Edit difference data

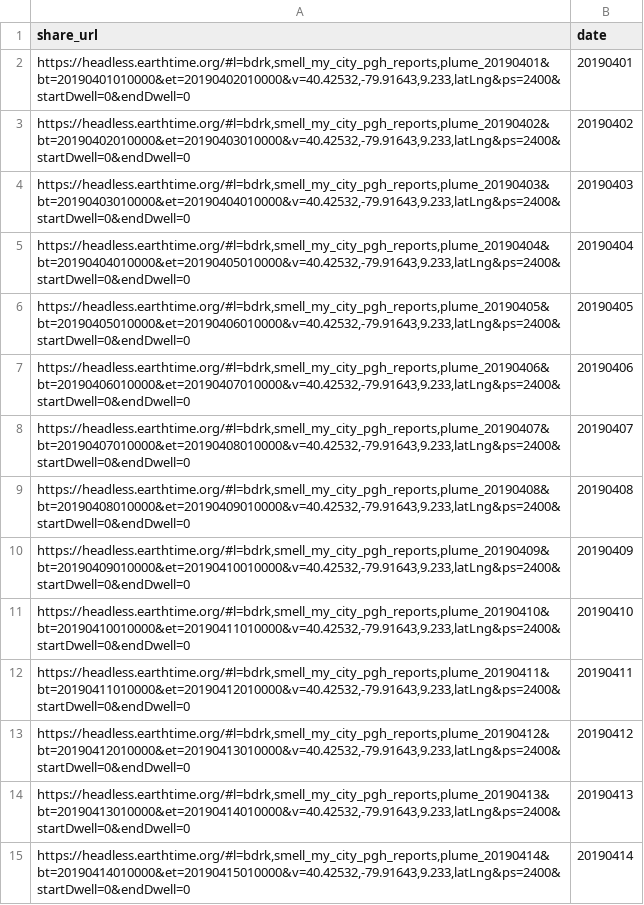
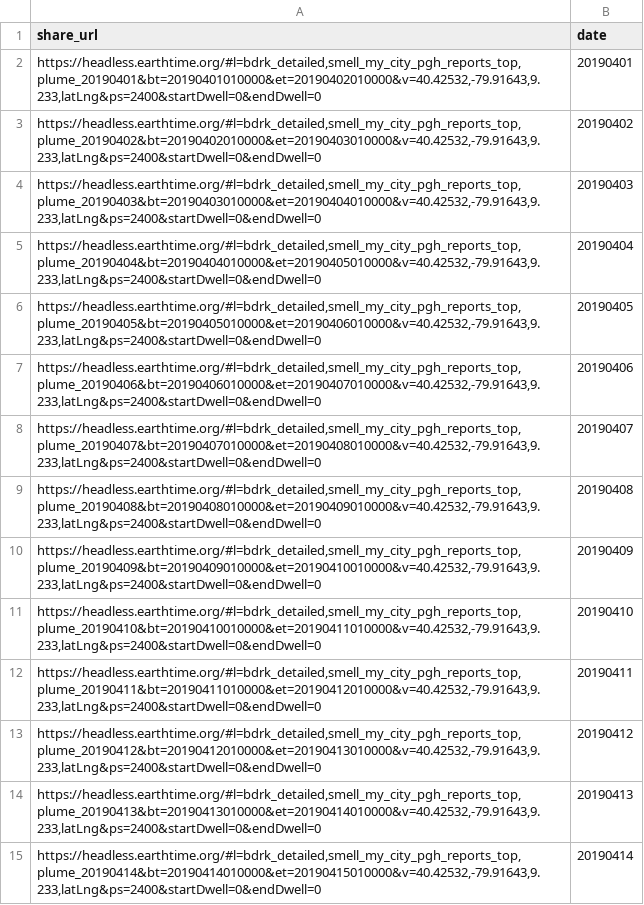
Before and after one commit to CMU-CREATE-Lab/automate-plume-viz, a CSV file: data/earth_time_share_urls.csv, drawn as a sheet; only a part is shown; the diff covers the shown part only.

```diff
--- a/data/earth_time_share_urls.csv
+++ b/data/earth_time_share_urls.csv
@@ -1,15 +1,15 @@
 share_url,date
-"https://headless.earthtime.org/#l=bdrk,smell_my_city_pgh_reports,plume_20190401&bt=20190401010000&et=20190402010000&v=40.42532,-79.91643,9.233,latLng&ps=2400&startDwell=0&endDwell=0",20190401
-"https://headless.earthtime.org/#l=bdrk,smell_my_city_pgh_reports,plume_20190402&bt=20190402010000&et=20190403010000&v=40.42532,-79.91643,9.233,latLng&ps=2400&startDwell=0&endDwell=0",20190402
-"https://headless.earthtime.org/#l=bdrk,smell_my_city_pgh_reports,plume_20190403&bt=20190403010000&et=20190404010000&v=40.42532,-79.91643,9.233,latLng&ps=2400&startDwell=0&endDwell=0",20190403
-"https://headless.earthtime.org/#l=bdrk,smell_my_city_pgh_reports,plume_20190404&bt=20190404010000&et=20190405010000&v=40.42532,-79.91643,9.233,latLng&ps=2400&startDwell=0&endDwell=0",20190404
-"https://headless.earthtime.org/#l=bdrk,smell_my_city_pgh_reports,plume_20190405&bt=20190405010000&et=20190406010000&v=40.42532,-79.91643,9.233,latLng&ps=2400&startDwell=0&endDwell=0",20190405
-"https://headless.earthtime.org/#l=bdrk,smell_my_city_pgh_reports,plume_20190406&bt=20190406010000&et=20190407010000&v=40.42532,-79.91643,9.233,latLng&ps=2400&startDwell=0&endDwell=0",20190406
-"https://headless.earthtime.org/#l=bdrk,smell_my_city_pgh_reports,plume_20190407&bt=20190407010000&et=20190408010000&v=40.42532,-79.91643,9.233,latLng&ps=2400&startDwell=0&endDwell=0",20190407
-"https://headless.earthtime.org/#l=bdrk,smell_my_city_pgh_reports,plume_20190408&bt=20190408010000&et=20190409010000&v=40.42532,-79.91643,9.233,latLng&ps=2400&startDwell=0&endDwell=0",20190408
-"https://headless.earthtime.org/#l=bdrk,smell_my_city_pgh_reports,plume_20190409&bt=20190409010000&et=20190410010000&v=40.42532,-79.91643,9.233,latLng&ps=2400&startDwell=0&endDwell=0",20190409
-"https://headless.earthtime.org/#l=bdrk,smell_my_city_pgh_reports,plume_20190410&bt=20190410010000&et=20190411010000&v=40.42532,-79.91643,9.233,latLng&ps=2400&startDwell=0&endDwell=0",20190410
-"https://headless.earthtime.org/#l=bdrk,smell_my_city_pgh_reports,plume_20190411&bt=20190411010000&et=20190412010000&v=40.42532,-79.91643,9.233,latLng&ps=2400&startDwell=0&endDwell=0",20190411
-"https://headless.earthtime.org/#l=bdrk,smell_my_city_pgh_reports,plume_20190412&bt=20190412010000&et=20190413010000&v=40.42532,-79.91643,9.233,latLng&ps=2400&startDwell=0&endDwell=0",20190412
-"https://headless.earthtime.org/#l=bdrk,smell_my_city_pgh_reports,plume_20190413&bt=20190413010000&et=20190414010000&v=40.42532,-79.91643,9.233,latLng&ps=2400&startDwell=0&endDwell=0",20190413
-"https://headless.earthtime.org/#l=bdrk,smell_my_city_pgh_reports,plume_20190414&bt=20190414010000&et=20190415010000&v=40.42532,-79.91643,9.233,latLng&ps=2400&startDwell=0&endDwell=0",20190414
+"https://headless.earthtime.org/#l=bdrk_detailed,smell_my_city_pgh_reports_top,plume_20190401&bt=20190401010000&et=20190402010000&v=40.42532,-79.91643,9.233,latLng&ps=2400&startDwell=0&endDwell=0",20190401
+"https://headless.earthtime.org/#l=bdrk_detailed,smell_my_city_pgh_reports_top,plume_20190402&bt=20190402010000&et=20190403010000&v=40.42532,-79.91643,9.233,latLng&ps=2400&startDwell=0&endDwell=0",20190402
+"https://headless.earthtime.org/#l=bdrk_detailed,smell_my_city_pgh_reports_top,plume_20190403&bt=20190403010000&et=20190404010000&v=40.42532,-79.91643,9.233,latLng&ps=2400&startDwell=0&endDwell=0",20190403
+"https://headless.earthtime.org/#l=bdrk_detailed,smell_my_city_pgh_reports_top,plume_20190404&bt=20190404010000&et=20190405010000&v=40.42532,-79.91643,9.233,latLng&ps=2400&startDwell=0&endDwell=0",20190404
+"https://headless.earthtime.org/#l=bdrk_detailed,smell_my_city_pgh_reports_top,plume_20190405&bt=20190405010000&et=20190406010000&v=40.42532,-79.91643,9.233,latLng&ps=2400&startDwell=0&endDwell=0",20190405
+"https://headless.earthtime.org/#l=bdrk_detailed,smell_my_city_pgh_reports_top,plume_20190406&bt=20190406010000&et=20190407010000&v=40.42532,-79.91643,9.233,latLng&ps=2400&startDwell=0&endDwell=0",20190406
+"https://headless.earthtime.org/#l=bdrk_detailed,smell_my_city_pgh_reports_top,plume_20190407&bt=20190407010000&et=20190408010000&v=40.42532,-79.91643,9.233,latLng&ps=2400&startDwell=0&endDwell=0",20190407
+"https://headless.earthtime.org/#l=bdrk_detailed,smell_my_city_pgh_reports_top,plume_20190408&bt=20190408010000&et=20190409010000&v=40.42532,-79.91643,9.233,latLng&ps=2400&startDwell=0&endDwell=0",20190408
+"https://headless.earthtime.org/#l=bdrk_detailed,smell_my_city_pgh_reports_top,plume_20190409&bt=20190409010000&et=20190410010000&v=40.42532,-79.91643,9.233,latLng&ps=2400&startDwell=0&endDwell=0",20190409
+"https://headless.earthtime.org/#l=bdrk_detailed,smell_my_city_pgh_reports_top,plume_20190410&bt=20190410010000&et=20190411010000&v=40.42532,-79.91643,9.233,latLng&ps=2400&startDwell=0&endDwell=0",20190410
+"https://headless.earthtime.org/#l=bdrk_detailed,smell_my_city_pgh_reports_top,plume_20190411&bt=20190411010000&et=20190412010000&v=40.42532,-79.91643,9.233,latLng&ps=2400&startDwell=0&endDwell=0",20190411
+"https://headless.earthtime.org/#l=bdrk_detailed,smell_my_city_pgh_reports_top,plume_20190412&bt=20190412010000&et=20190413010000&v=40.42532,-79.91643,9.233,latLng&ps=2400&startDwell=0&endDwell=0",20190412
+"https://headless.earthtime.org/#l=bdrk_detailed,smell_my_city_pgh_reports_top,plume_20190413&bt=20190413010000&et=20190414010000&v=40.42532,-79.91643,9.233,latLng&ps=2400&startDwell=0&endDwell=0",20190413
+"https://headless.earthtime.org/#l=bdrk_detailed,smell_my_city_pgh_reports_top,plume_20190414&bt=20190414010000&et=20190415010000&v=40.42532,-79.91643,9.233,latLng&ps=2400&startDwell=0&endDwell=0",20190414
```
Also changed, not shown: 16 edited cells elsewhere in this file, data/earth_time_thumbnail_urls.csv, 1 other file.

▶ DESCRIPTION OF THE TASK:
Each record should be written out exactly, and each image should be omitted.

▶ RESULT OF THIS EXERCISE:
Before and after one commit to CMU-CREATE-Lab/automate-plume-viz, a CSV file: data/earth_time_share_urls.csv, drawn as a sheet; only a part is shown; the diff covers the shown part only.

```diff
--- a/data/earth_time_share_urls.csv
+++ b/data/earth_time_share_urls.csv
@@ -1,15 +1,15 @@
 share_url,date
-"https://headless.earthtime.org/#l=bdrk,smell_my_city_pgh_reports,plume_20190401&bt=20190401010000&et=20190402010000&v=40.42532,-79.91643,9.233,latLng&ps=2400&startDwell=0&endDwell=0",20190401
-"https://headless.earthtime.org/#l=bdrk,smell_my_city_pgh_reports,plume_20190402&bt=20190402010000&et=20190403010000&v=40.42532,-79.91643,9.233,latLng&ps=2400&startDwell=0&endDwell=0",20190402
-"https://headless.earthtime.org/#l=bdrk,smell_my_city_pgh_reports,plume_20190403&bt=20190403010000&et=20190404010000&v=40.42532,-79.91643,9.233,latLng&ps=2400&startDwell=0&endDwell=0",20190403
-"https://headless.earthtime.org/#l=bdrk,smell_my_city_pgh_reports,plume_20190404&bt=20190404010000&et=20190405010000&v=40.42532,-79.91643,9.233,latLng&ps=2400&startDwell=0&endDwell=0",20190404
-"https://headless.earthtime.org/#l=bdrk,smell_my_city_pgh_reports,plume_20190405&bt=20190405010000&et=20190406010000&v=40.42532,-79.91643,9.233,latLng&ps=2400&startDwell=0&endDwell=0",20190405
-"https://headless.earthtime.org/#l=bdrk,smell_my_city_pgh_reports,plume_20190406&bt=20190406010000&et=20190407010000&v=40.42532,-79.91643,9.233,latLng&ps=2400&startDwell=0&endDwell=0",20190406
-"https://headless.earthtime.org/#l=bdrk,smell_my_city_pgh_reports,plume_20190407&bt=20190407010000&et=20190408010000&v=40.42532,-79.91643,9.233,latLng&ps=2400&startDwell=0&endDwell=0",20190407
-"https://headless.earthtime.org/#l=bdrk,smell_my_city_pgh_reports,plume_20190408&bt=20190408010000&et=20190409010000&v=40.42532,-79.91643,9.233,latLng&ps=2400&startDwell=0&endDwell=0",20190408
-"https://headless.earthtime.org/#l=bdrk,smell_my_city_pgh_reports,plume_20190409&bt=20190409010000&et=20190410010000&v=40.42532,-79.91643,9.233,latLng&ps=2400&startDwell=0&endDwell=0",20190409
-"https://headless.earthtime.org/#l=bdrk,smell_my_city_pgh_reports,plume_20190410&bt=20190410010000&et=20190411010000&v=40.42532,-79.91643,9.233,latLng&ps=2400&startDwell=0&endDwell=0",20190410
-"https://headless.earthtime.org/#l=bdrk,smell_my_city_pgh_reports,plume_20190411&bt=20190411010000&et=20190412010000&v=40.42532,-79.91643,9.233,latLng&ps=2400&startDwell=0&endDwell=0",20190411
-"https://headless.earthtime.org/#l=bdrk,smell_my_city_pgh_reports,plume_20190412&bt=20190412010000&et=20190413010000&v=40.42532,-79.91643,9.233,latLng&ps=2400&startDwell=0&endDwell=0",20190412
-"https://headless.earthtime.org/#l=bdrk,smell_my_city_pgh_reports,plume_20190413&bt=20190413010000&et=20190414010000&v=40.42532,-79.91643,9.233,latLng&ps=2400&startDwell=0&endDwell=0",20190413
-"https://headless.earthtime.org/#l=bdrk,smell_my_city_pgh_reports,plume_20190414&bt=20190414010000&et=20190415010000&v=40.42532,-79.91643,9.233,latLng&ps=2400&startDwell=0&endDwell=0",20190414
+"https://headless.earthtime.org/#l=bdrk_detailed,smell_my_city_pgh_reports_top,plume_20190401&bt=20190401010000&et=20190402010000&v=40.42532,-79.91643,9.233,latLng&ps=2400&startDwell=0&endDwell=0",20190401
+"https://headless.earthtime.org/#l=bdrk_detailed,smell_my_city_pgh_reports_top,plume_20190402&bt=20190402010000&et=20190403010000&v=40.42532,-79.91643,9.233,latLng&ps=2400&startDwell=0&endDwell=0",20190402
+"https://headless.earthtime.org/#l=bdrk_detailed,smell_my_city_pgh_reports_top,plume_20190403&bt=20190403010000&et=20190404010000&v=40.42532,-79.91643,9.233,latLng&ps=2400&startDwell=0&endDwell=0",20190403
+"https://headless.earthtime.org/#l=bdrk_detailed,smell_my_city_pgh_reports_top,plume_20190404&bt=20190404010000&et=20190405010000&v=40.42532,-79.91643,9.233,latLng&ps=2400&startDwell=0&endDwell=0",20190404
+"https://headless.earthtime.org/#l=bdrk_detailed,smell_my_city_pgh_reports_top,plume_20190405&bt=20190405010000&et=20190406010000&v=40.42532,-79.91643,9.233,latLng&ps=2400&startDwell=0&endDwell=0",20190405
+"https://headless.earthtime.org/#l=bdrk_detailed,smell_my_city_pgh_reports_top,plume_20190406&bt=20190406010000&et=20190407010000&v=40.42532,-79.91643,9.233,latLng&ps=2400&startDwell=0&endDwell=0",20190406
+"https://headless.earthtime.org/#l=bdrk_detailed,smell_my_city_pgh_reports_top,plume_20190407&bt=20190407010000&et=20190408010000&v=40.42532,-79.91643,9.233,latLng&ps=2400&startDwell=0&endDwell=0",20190407
+"https://headless.earthtime.org/#l=bdrk_detailed,smell_my_city_pgh_reports_top,plume_20190408&bt=20190408010000&et=20190409010000&v=40.42532,-79.91643,9.233,latLng&ps=2400&startDwell=0&endDwell=0",20190408
+"https://headless.earthtime.org/#l=bdrk_detailed,smell_my_city_pgh_reports_top,plume_20190409&bt=20190409010000&et=20190410010000&v=40.42532,-79.91643,9.233,latLng&ps=2400&startDwell=0&endDwell=0",20190409
+"https://headless.earthtime.org/#l=bdrk_detailed,smell_my_city_pgh_reports_top,plume_20190410&bt=20190410010000&et=20190411010000&v=40.42532,-79.91643,9.233,latLng&ps=2400&startDwell=0&endDwell=0",20190410
+"https://headless.earthtime.org/#l=bdrk_detailed,smell_my_city_pgh_reports_top,plume_20190411&bt=20190411010000&et=20190412010000&v=40.42532,-79.91643,9.233,latLng&ps=2400&startDwell=0&endDwell=0",20190411
+"https://headless.earthtime.org/#l=bdrk_detailed,smell_my_city_pgh_reports_top,plume_20190412&bt=20190412010000&et=20190413010000&v=40.42532,-79.91643,9.233,latLng&ps=2400&startDwell=0&endDwell=0",20190412
+"https://headless.earthtime.org/#l=bdrk_detailed,smell_my_city_pgh_reports_top,plume_20190413&bt=20190413010000&et=20190414010000&v=40.42532,-79.91643,9.233,latLng&ps=2400&startDwell=0&endDwell=0",20190413
+"https://headless.earthtime.org/#l=bdrk_detailed,smell_my_city_pgh_reports_top,plume_20190414&bt=20190414010000&et=20190415010000&v=40.42532,-79.91643,9.233,latLng&ps=2400&startDwell=0&endDwell=0",20190414
```
Also changed, not shown: 16 edited cells elsewhere in this file, data/earth_time_thumbnail_urls.csv, 1 other file.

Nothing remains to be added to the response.